Today newspapers across America sharing stories about Inauguration Day also carried prints from the “We The People” public art campaign. The prints feature direct, uplifting messages such as “Defend dignity” and “We are greater than fear” with bold, stylized portraits of a Muslim woman, a Latina, an African American boy, a Native American woman and two women embracing.
The campaign is a collaboration between nonprofit coalition The Amplifier Foundation and three artists — Shepard Fairey created the set of three red, white and blue prints, Jessica Sabogal the “We the Indivisible” print, and Ernesto Yerena the “We the Resilient” print based on a photo by Ayşe Gürsöz.
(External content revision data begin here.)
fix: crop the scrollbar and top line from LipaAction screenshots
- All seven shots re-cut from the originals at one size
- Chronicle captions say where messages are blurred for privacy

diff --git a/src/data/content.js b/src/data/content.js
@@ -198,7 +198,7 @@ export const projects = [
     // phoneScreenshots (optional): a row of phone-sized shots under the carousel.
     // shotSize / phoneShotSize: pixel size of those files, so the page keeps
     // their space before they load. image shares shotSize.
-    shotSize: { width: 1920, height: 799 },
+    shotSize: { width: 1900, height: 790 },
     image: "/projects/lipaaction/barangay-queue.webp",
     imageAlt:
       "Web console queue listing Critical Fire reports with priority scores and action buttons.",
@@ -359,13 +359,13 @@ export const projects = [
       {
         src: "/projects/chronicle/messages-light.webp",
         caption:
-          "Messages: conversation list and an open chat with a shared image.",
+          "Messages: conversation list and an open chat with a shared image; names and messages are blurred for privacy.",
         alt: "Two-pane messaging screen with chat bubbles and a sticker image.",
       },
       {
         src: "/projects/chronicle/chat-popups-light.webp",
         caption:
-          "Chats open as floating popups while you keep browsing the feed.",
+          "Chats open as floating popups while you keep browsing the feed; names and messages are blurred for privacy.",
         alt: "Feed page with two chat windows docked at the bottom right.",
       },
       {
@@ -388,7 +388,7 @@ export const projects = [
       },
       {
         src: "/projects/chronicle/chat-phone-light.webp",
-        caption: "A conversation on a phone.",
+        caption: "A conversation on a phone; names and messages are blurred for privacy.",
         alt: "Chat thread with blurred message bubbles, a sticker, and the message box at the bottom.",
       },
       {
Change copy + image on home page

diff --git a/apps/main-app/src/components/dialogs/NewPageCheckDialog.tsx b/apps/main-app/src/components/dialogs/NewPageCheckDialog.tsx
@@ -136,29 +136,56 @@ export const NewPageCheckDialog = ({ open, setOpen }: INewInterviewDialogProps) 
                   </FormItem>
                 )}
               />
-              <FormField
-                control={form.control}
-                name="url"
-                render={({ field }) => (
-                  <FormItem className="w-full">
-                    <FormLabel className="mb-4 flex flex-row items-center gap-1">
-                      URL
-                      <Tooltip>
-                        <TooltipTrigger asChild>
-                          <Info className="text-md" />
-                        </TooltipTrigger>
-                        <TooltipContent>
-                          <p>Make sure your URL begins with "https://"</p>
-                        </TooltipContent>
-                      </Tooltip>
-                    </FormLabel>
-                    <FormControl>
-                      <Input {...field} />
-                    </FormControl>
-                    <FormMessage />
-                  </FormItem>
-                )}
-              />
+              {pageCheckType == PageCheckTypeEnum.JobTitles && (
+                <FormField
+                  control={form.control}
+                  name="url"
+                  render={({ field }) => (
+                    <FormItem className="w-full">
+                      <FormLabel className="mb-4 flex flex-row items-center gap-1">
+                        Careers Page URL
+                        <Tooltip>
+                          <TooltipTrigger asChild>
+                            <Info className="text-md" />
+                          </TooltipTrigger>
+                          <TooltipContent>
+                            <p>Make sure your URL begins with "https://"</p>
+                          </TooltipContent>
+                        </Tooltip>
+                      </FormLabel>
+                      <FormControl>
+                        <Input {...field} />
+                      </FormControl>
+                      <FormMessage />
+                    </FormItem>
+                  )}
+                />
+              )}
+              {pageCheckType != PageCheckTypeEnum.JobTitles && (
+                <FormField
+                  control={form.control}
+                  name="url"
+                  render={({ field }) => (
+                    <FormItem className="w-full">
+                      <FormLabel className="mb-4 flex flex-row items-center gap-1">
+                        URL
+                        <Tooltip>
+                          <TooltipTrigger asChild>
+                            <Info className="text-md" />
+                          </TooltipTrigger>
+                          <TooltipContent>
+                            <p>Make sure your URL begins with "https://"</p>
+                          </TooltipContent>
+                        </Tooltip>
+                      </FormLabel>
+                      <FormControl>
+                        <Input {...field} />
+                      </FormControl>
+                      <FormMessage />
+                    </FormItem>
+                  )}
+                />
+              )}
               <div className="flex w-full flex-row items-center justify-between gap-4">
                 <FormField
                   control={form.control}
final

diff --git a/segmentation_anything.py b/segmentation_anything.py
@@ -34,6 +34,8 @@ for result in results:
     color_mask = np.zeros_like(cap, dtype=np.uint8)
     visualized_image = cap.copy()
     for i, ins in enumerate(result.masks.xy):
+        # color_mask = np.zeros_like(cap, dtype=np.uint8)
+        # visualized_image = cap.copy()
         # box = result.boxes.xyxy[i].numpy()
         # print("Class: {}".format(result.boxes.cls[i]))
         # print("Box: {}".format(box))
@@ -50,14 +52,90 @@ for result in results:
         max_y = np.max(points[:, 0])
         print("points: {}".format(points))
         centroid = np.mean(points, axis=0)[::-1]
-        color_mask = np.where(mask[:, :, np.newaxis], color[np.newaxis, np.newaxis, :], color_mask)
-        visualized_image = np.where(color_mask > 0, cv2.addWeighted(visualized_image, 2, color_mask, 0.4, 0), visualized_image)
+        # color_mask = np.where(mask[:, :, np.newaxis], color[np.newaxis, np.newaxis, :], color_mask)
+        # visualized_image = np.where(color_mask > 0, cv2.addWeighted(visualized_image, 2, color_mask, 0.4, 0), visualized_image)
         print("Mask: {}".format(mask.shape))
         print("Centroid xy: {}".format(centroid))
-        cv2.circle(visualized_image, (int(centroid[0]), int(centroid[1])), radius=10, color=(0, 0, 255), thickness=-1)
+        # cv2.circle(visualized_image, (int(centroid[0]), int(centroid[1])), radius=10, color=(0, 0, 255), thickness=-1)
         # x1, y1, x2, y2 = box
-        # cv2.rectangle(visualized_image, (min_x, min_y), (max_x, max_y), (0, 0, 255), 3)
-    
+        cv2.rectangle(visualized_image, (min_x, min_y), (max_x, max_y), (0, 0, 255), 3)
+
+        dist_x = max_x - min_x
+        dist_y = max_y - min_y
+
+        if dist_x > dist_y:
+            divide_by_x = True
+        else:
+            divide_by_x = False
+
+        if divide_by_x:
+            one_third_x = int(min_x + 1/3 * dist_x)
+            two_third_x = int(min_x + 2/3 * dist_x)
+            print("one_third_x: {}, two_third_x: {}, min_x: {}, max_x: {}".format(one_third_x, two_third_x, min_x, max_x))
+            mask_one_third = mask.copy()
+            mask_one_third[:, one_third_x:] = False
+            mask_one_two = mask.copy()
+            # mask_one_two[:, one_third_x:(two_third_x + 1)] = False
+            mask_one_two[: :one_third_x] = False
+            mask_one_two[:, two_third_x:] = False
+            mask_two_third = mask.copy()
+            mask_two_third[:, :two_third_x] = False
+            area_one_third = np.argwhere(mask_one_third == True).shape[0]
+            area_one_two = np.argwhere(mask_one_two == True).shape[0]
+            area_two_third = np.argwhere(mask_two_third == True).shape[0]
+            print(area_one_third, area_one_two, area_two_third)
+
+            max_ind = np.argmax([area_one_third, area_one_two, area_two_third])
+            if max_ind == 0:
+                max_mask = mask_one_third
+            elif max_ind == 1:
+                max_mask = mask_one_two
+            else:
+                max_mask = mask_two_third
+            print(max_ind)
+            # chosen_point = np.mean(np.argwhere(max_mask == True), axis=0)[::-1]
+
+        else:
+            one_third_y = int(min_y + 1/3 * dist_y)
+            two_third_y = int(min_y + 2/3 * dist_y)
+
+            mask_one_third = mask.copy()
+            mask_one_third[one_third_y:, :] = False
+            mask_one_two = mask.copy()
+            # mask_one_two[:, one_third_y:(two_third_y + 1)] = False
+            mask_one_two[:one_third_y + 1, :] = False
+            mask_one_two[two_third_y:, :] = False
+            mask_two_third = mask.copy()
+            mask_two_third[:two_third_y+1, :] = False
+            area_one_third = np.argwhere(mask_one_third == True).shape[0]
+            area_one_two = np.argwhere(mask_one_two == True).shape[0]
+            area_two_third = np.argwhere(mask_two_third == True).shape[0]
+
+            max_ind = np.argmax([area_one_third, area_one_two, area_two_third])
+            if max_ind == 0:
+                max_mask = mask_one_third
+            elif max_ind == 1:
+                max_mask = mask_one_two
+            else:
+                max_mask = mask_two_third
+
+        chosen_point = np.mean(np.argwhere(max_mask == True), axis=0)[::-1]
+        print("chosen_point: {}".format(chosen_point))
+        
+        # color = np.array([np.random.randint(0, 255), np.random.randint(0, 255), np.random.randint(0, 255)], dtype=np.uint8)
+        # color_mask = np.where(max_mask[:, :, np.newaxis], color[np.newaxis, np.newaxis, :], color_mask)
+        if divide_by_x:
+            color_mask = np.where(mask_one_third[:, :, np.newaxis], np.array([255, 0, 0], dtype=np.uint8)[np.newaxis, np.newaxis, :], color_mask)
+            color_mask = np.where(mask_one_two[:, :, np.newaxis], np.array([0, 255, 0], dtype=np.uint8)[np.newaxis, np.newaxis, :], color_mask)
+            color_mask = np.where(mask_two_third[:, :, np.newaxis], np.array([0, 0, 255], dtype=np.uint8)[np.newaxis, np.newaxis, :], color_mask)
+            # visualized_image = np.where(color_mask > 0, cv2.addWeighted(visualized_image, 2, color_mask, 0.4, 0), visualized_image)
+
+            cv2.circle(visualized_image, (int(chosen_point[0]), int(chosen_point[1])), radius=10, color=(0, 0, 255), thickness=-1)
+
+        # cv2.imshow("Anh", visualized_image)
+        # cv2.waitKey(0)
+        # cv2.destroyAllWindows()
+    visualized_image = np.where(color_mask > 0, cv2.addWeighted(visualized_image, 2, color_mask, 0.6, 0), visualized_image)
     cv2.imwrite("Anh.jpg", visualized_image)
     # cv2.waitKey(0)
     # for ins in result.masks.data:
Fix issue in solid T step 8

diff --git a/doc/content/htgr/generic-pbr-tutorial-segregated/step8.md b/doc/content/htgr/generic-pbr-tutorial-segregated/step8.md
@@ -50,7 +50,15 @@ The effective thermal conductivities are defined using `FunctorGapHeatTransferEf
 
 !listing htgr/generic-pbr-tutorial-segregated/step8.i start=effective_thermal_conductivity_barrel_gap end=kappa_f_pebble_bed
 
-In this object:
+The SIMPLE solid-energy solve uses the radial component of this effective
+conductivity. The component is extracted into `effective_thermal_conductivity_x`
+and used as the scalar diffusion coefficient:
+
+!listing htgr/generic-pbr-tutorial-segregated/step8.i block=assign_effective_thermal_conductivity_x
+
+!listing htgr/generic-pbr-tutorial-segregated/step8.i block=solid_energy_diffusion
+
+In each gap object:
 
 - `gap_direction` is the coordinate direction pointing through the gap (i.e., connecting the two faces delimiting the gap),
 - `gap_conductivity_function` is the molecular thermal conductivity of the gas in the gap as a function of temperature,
The portraits in the “We The People” art campaign are based on shots taken by photographers, illustrating the diversity of American identity while also focusing on historically marginalized groups or those targeted during Trump’s presidential campaign. Fairey, who is known for his Barack Obama “Hope” poster, shared these details in this PBS interview:
The Muslim woman was shot by Ridwan Adhami, who is an accomplished photographer and proud Muslim, the Latina woman was shot by Arlene Mejorado, a San Antonio- based artist and photographer and proud first-generation American, and the African-American kid was shot by Delphine Diallo, a French and Senegalese photographer based in New York.
NYC photographer Ridwan Adhami, born in Queens to Syrian immigrant parents, shot the symbolic image of a woman wearing an American flag as a hijab, for the six-year anniversary of 9/11 at the World Trade Center site. Ten years later, with Islamophobia on the rise, with Muslim Americans and those perceived to be Muslim stereotyped as terrorists, plus an increase in the number of hate crimes following November 2016’s elections, the image continues to serve as a powerful reminder of shared American identity.
Adhami shared the image side-by-side with the related “We The People” print in a public post on Facebook, along with his story of how he went about creating the image with fellow New Yorker Munira. Read an excerpt below.
I created the photograph on the left almost TEN YEARS ago for the 6 Year Anniversary of 9/11 as a response to the rhetoric of that time against Muslims and the claims that we weren’t American enough.
I wanted to make a power statement. I wanted to create something that we as a community could be proud of. I wasn’t apologizing for anything, I wasn’t asking to be accepted, I was merely stating that I too was an American. Wholly and completely and nothing anybody would say could take that away.
The flag is a symbol and a clear and instantly noticeable representation of America. Hijab, the Arabic word for head cover, is also a clear and instantly recognizable symbol for Islam. What better symbols to use.
To take it up a notch I wanted to shoot the photo at the World Trade Center site, near Wall Street in the financial district in Manhattan, NYC. That point has long been lost and can barely be seen in the background of the image. But it was important to be there, doing it there in itself was a statement. I remember getting all types of weird looks and a few sly comments while shooting, “What are they doing?” or “You can’t use a flag like that.” I was a New Yorker, the subject Munira was a New Yorker, we are both Muslim, the city was ours, the nation was ours, the religion was ours. There was no separating all those facts as many tried and still try to do.
Read the rest of Adhami’s post here. The “We The People” prints and more artwork created for Saturday’s Women’s March are being made available for free download online and being distributed in D.C. and other cities, following a successful Kickstarter campaign that made over $1.36 million in eight days.
Update: A few days after this post went up, The Guardian identified the woman in Adhami’s photograph as Munira Ahmed, a Bangladeshi American from Queens, NY, who marched in Saturday’s. Read the interview for her thoughts on composing the photo, Fairey’s use of it for his portrait, and her experiences at the January 21 Women’s March in D.C.
* * *